### DATA FOR THE TASK:
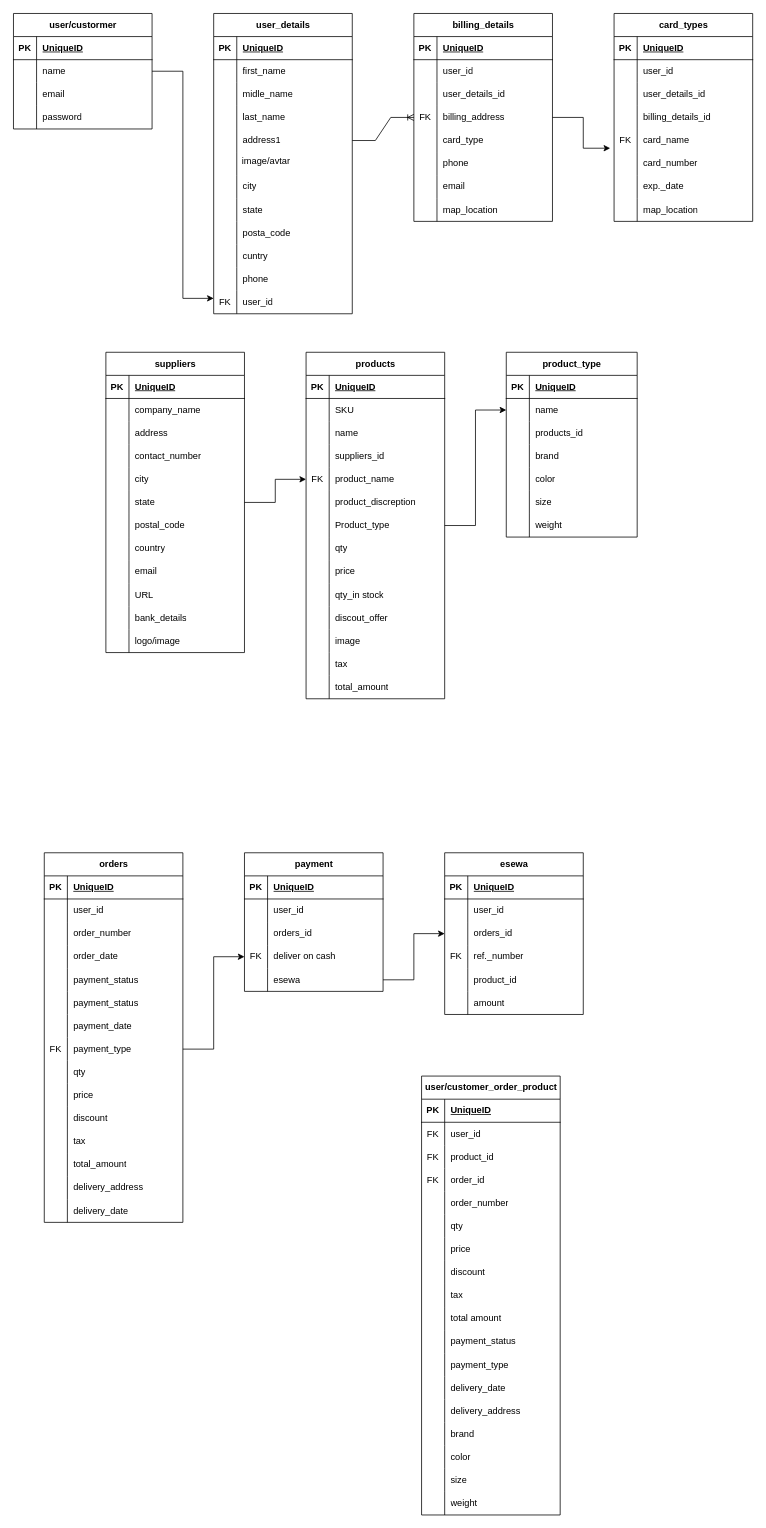
prashannraj/filament keeps this draw.io diagram as ecommerce.drawio. Above is the earlier version. Source tidied: cells renumbered, new cells numbered last; positions are measured from the earlier drawing's top-left corner, leaving out a move shared by most shapes. Both pictures are drawn from the tidied source at 77%, with x=0, y=0 at pixel (13, 13).
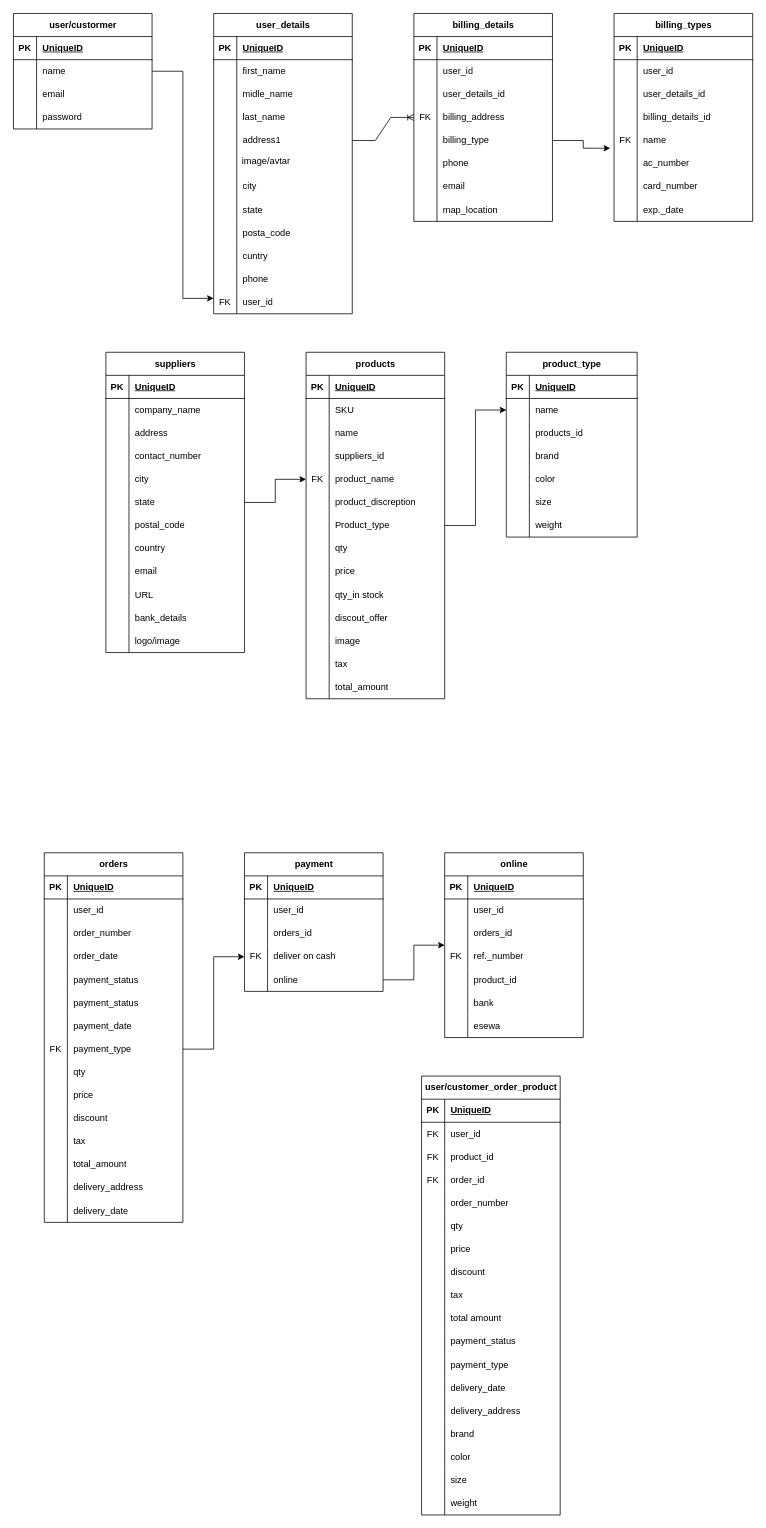
After the change.

The change refers to these unchanged cells:
```xml
<mxCell id="54" value="billing_details" style="shape=table;startSize=30;childLayout=tableLayout;rowLines=0;fontStyle=1;align=center;html=1;" parent="1" vertex="1">
  <mxGeometry x="520" width="180" height="270" as="geometry" />
</mxCell>
<mxCell id="67" style="shape=tableRow;horizontal=0;startSize=0;swimlaneHead=0;swimlaneBody=0;fillColor=none;points=[[0,0.5],[1,0.5]];portConstraint=eastwest;top=0;left=0;right=0;bottom=0;" parent="54" vertex="1">
  <mxGeometry y="150" width="180" height="30" as="geometry" />
</mxCell>
<mxCell id="93" style="shape=tableRow;horizontal=0;startSize=0;swimlaneHead=0;swimlaneBody=0;fillColor=none;points=[[0,0.5],[1,0.5]];portConstraint=eastwest;top=0;left=0;right=0;bottom=0;" parent="80" vertex="1">
  <mxGeometry y="150" width="180" height="30" as="geometry" />
</mxCell>
<mxCell id="271" style="shape=tableRow;horizontal=0;startSize=0;swimlaneHead=0;swimlaneBody=0;fillColor=none;points=[[0,0.5],[1,0.5]];portConstraint=eastwest;top=0;left=0;right=0;bottom=0;" parent="258" vertex="1">
  <mxGeometry y="150" width="180" height="30" as="geometry" />
</mxCell>
<mxCell id="345" style="shape=tableRow;horizontal=0;startSize=0;swimlaneHead=0;swimlaneBody=0;fillColor=none;top=0;left=0;right=0;bottom=0;" parent="329" vertex="1">
  <mxGeometry y="180" width="180" height="30" as="geometry" />
</mxCell>
```

Diff of the diagram source:
```diff
@@
-    <mxCell id="53" style="edgeStyle=orthogonalEdgeStyle;rounded=0;jettySize=auto;html=1;entryX=-0.028;entryY=0.833;entryDx=0;entryDy=0;entryPerimeter=0;" parent="1" edge="1" source="54" target="93">
+    <mxCell id="53" style="edgeStyle=orthogonalEdgeStyle;rounded=0;jettySize=auto;html=1;entryX=-0.028;entryY=0.833;entryDx=0;entryDy=0;entryPerimeter=0;exitX=1;exitY=0.5;exitDx=0;exitDy=0;" parent="1" edge="1" source="67" target="93">
       <mxGeometry relative="1" as="geometry" />
     </mxCell>
@@
-    <mxCell id="69" value="card_type" style="shape=partialRectangle;fillColor=none;top=0;left=0;bottom=0;right=0;align=left;spacingLeft=6;overflow=hidden;whiteSpace=wrap;html=1;" parent="67" vertex="1">
+    <mxCell id="69" value="billing_type" style="shape=partialRectangle;fillColor=none;top=0;left=0;bottom=0;right=0;align=left;spacingLeft=6;overflow=hidden;whiteSpace=wrap;html=1;" parent="67" vertex="1">
       <mxGeometry x="30" width="150" height="30" as="geometry" />
     </mxCell>
@@
-    <mxCell id="80" value="card_types" style="shape=table;startSize=30;childLayout=tableLayout;rowLines=0;fontStyle=1;align=center;html=1;" parent="1" vertex="1">
+    <mxCell id="80" value="billing_types" style="shape=table;startSize=30;childLayout=tableLayout;rowLines=0;fontStyle=1;align=center;html=1;" parent="1" vertex="1">
       <mxGeometry x="780" width="180" height="270" as="geometry" />
     </mxCell>
@@
-    <mxCell id="95" value="card_name" style="shape=partialRectangle;fillColor=none;top=0;left=0;bottom=0;right=0;align=left;spacingLeft=6;overflow=hidden;whiteSpace=wrap;html=1;" parent="93" vertex="1">
+    <mxCell id="95" value="name" style="shape=partialRectangle;fillColor=none;top=0;left=0;bottom=0;right=0;align=left;spacingLeft=6;overflow=hidden;whiteSpace=wrap;html=1;" parent="93" vertex="1">
       <mxGeometry x="30" width="150" height="30" as="geometry" />
     </mxCell>
+    <mxCell id="348" style="shape=tableRow;horizontal=0;startSize=0;swimlaneHead=0;swimlaneBody=0;fillColor=none;top=0;left=0;right=0;bottom=0;" parent="80" vertex="1">
+      <mxGeometry y="180" width="180" height="30" as="geometry" />
+    </mxCell>
+    <mxCell id="349" style="shape=partialRectangle;fillColor=none;top=0;left=0;bottom=0;right=0;overflow=hidden;whiteSpace=wrap;html=1;" parent="348" vertex="1">
+      <mxGeometry width="30" height="30" as="geometry" />
+    </mxCell>
+    <mxCell id="350" value="ac_number" style="shape=partialRectangle;fillColor=none;top=0;left=0;bottom=0;right=0;align=left;spacingLeft=6;overflow=hidden;whiteSpace=wrap;html=1;" parent="348" vertex="1">
+      <mxGeometry x="30" width="150" height="30" as="geometry" />
+    </mxCell>
     <mxCell id="96" style="shape=tableRow;horizontal=0;startSize=0;swimlaneHead=0;swimlaneBody=0;fillColor=none;top=0;left=0;right=0;bottom=0;" parent="80" vertex="1">
-      <mxGeometry y="180" width="180" height="30" as="geometry" />
+      <mxGeometry y="210" width="180" height="30" as="geometry" />
     </mxCell>
@@
     <mxCell id="99" style="shape=tableRow;horizontal=0;startSize=0;swimlaneHead=0;swimlaneBody=0;fillColor=none;top=0;left=0;right=0;bottom=0;" parent="80" vertex="1">
-      <mxGeometry y="210" width="180" height="30" as="geometry" />
+      <mxGeometry y="240" width="180" height="30" as="geometry" />
     </mxCell>
@@
-    <mxCell id="102" style="shape=tableRow;horizontal=0;startSize=0;swimlaneHead=0;swimlaneBody=0;fillColor=none;top=0;left=0;right=0;bottom=0;" parent="80" vertex="1">
-      <mxGeometry y="240" width="180" height="30" as="geometry" />
-    </mxCell>
-    <mxCell id="103" style="shape=partialRectangle;fillColor=none;top=0;left=0;bottom=0;right=0;overflow=hidden;whiteSpace=wrap;html=1;" parent="102" vertex="1">
-      <mxGeometry width="30" height="30" as="geometry" />
-    </mxCell>
-    <mxCell id="104" value="map_location" style="shape=partialRectangle;fillColor=none;top=0;left=0;bottom=0;right=0;align=left;spacingLeft=6;overflow=hidden;whiteSpace=wrap;html=1;" parent="102" vertex="1">
-      <mxGeometry x="30" width="150" height="30" as="geometry" />
-    </mxCell>
@@
-    <mxCell id="273" value="esewa" style="shape=partialRectangle;fillColor=none;top=0;left=0;bottom=0;right=0;align=left;spacingLeft=6;overflow=hidden;whiteSpace=wrap;html=1;" parent="271" vertex="1">
+    <mxCell id="273" value="online" style="shape=partialRectangle;fillColor=none;top=0;left=0;bottom=0;right=0;align=left;spacingLeft=6;overflow=hidden;whiteSpace=wrap;html=1;" parent="271" vertex="1">
       <mxGeometry x="30" width="150" height="30" as="geometry" />
     </mxCell>
@@
-    <mxCell id="329" value="esewa" style="shape=table;startSize=30;childLayout=tableLayout;rowLines=0;fontStyle=1;align=center;html=1;" parent="1" vertex="1">
-      <mxGeometry x="560" y="1090" width="180" height="210" as="geometry" />
+    <mxCell id="329" value="online" style="shape=table;startSize=30;childLayout=tableLayout;rowLines=0;fontStyle=1;align=center;html=1;" parent="1" vertex="1">
+      <mxGeometry x="560" y="1090" width="180" height="240" as="geometry" />
     </mxCell>
@@
-    <mxCell id="347" value="amount" style="shape=partialRectangle;fillColor=none;top=0;left=0;bottom=0;right=0;align=left;spacingLeft=6;overflow=hidden;whiteSpace=wrap;html=1;" parent="345" vertex="1">
+    <mxCell id="347" value="bank" style="shape=partialRectangle;fillColor=none;top=0;left=0;bottom=0;right=0;align=left;spacingLeft=6;overflow=hidden;whiteSpace=wrap;html=1;" parent="345" vertex="1">
       <mxGeometry x="30" width="150" height="30" as="geometry" />
     </mxCell>
+    <mxCell id="351" style="shape=tableRow;horizontal=0;startSize=0;swimlaneHead=0;swimlaneBody=0;fillColor=none;top=0;left=0;right=0;bottom=0;" parent="329" vertex="1">
+      <mxGeometry y="210" width="180" height="30" as="geometry" />
+    </mxCell>
+    <mxCell id="352" style="shape=partialRectangle;fillColor=none;top=0;left=0;bottom=0;right=0;overflow=hidden;whiteSpace=wrap;html=1;" parent="351" vertex="1">
+      <mxGeometry width="30" height="30" as="geometry" />
+    </mxCell>
+    <mxCell id="353" value="esewa" style="shape=partialRectangle;fillColor=none;top=0;left=0;bottom=0;right=0;align=left;spacingLeft=6;overflow=hidden;whiteSpace=wrap;html=1;" parent="351" vertex="1">
+      <mxGeometry x="30" width="150" height="30" as="geometry" />
+    </mxCell>
```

### WORK REQUEST:
Up to and including the line containing "After the change.", repeat every line from the start of the data, but none of the pictures.

### OUTPUT OF THE TASK:
prashannraj/filament keeps this draw.io diagram as ecommerce.drawio. Above is the earlier version. Source tidied: cells renumbered, new cells numbered last; positions are measured from the earlier drawing's top-left corner, leaving out a move shared by most shapes. Both pictures are drawn from the tidied source at 77%, with x=0, y=0 at pixel (13, 13).
After the change.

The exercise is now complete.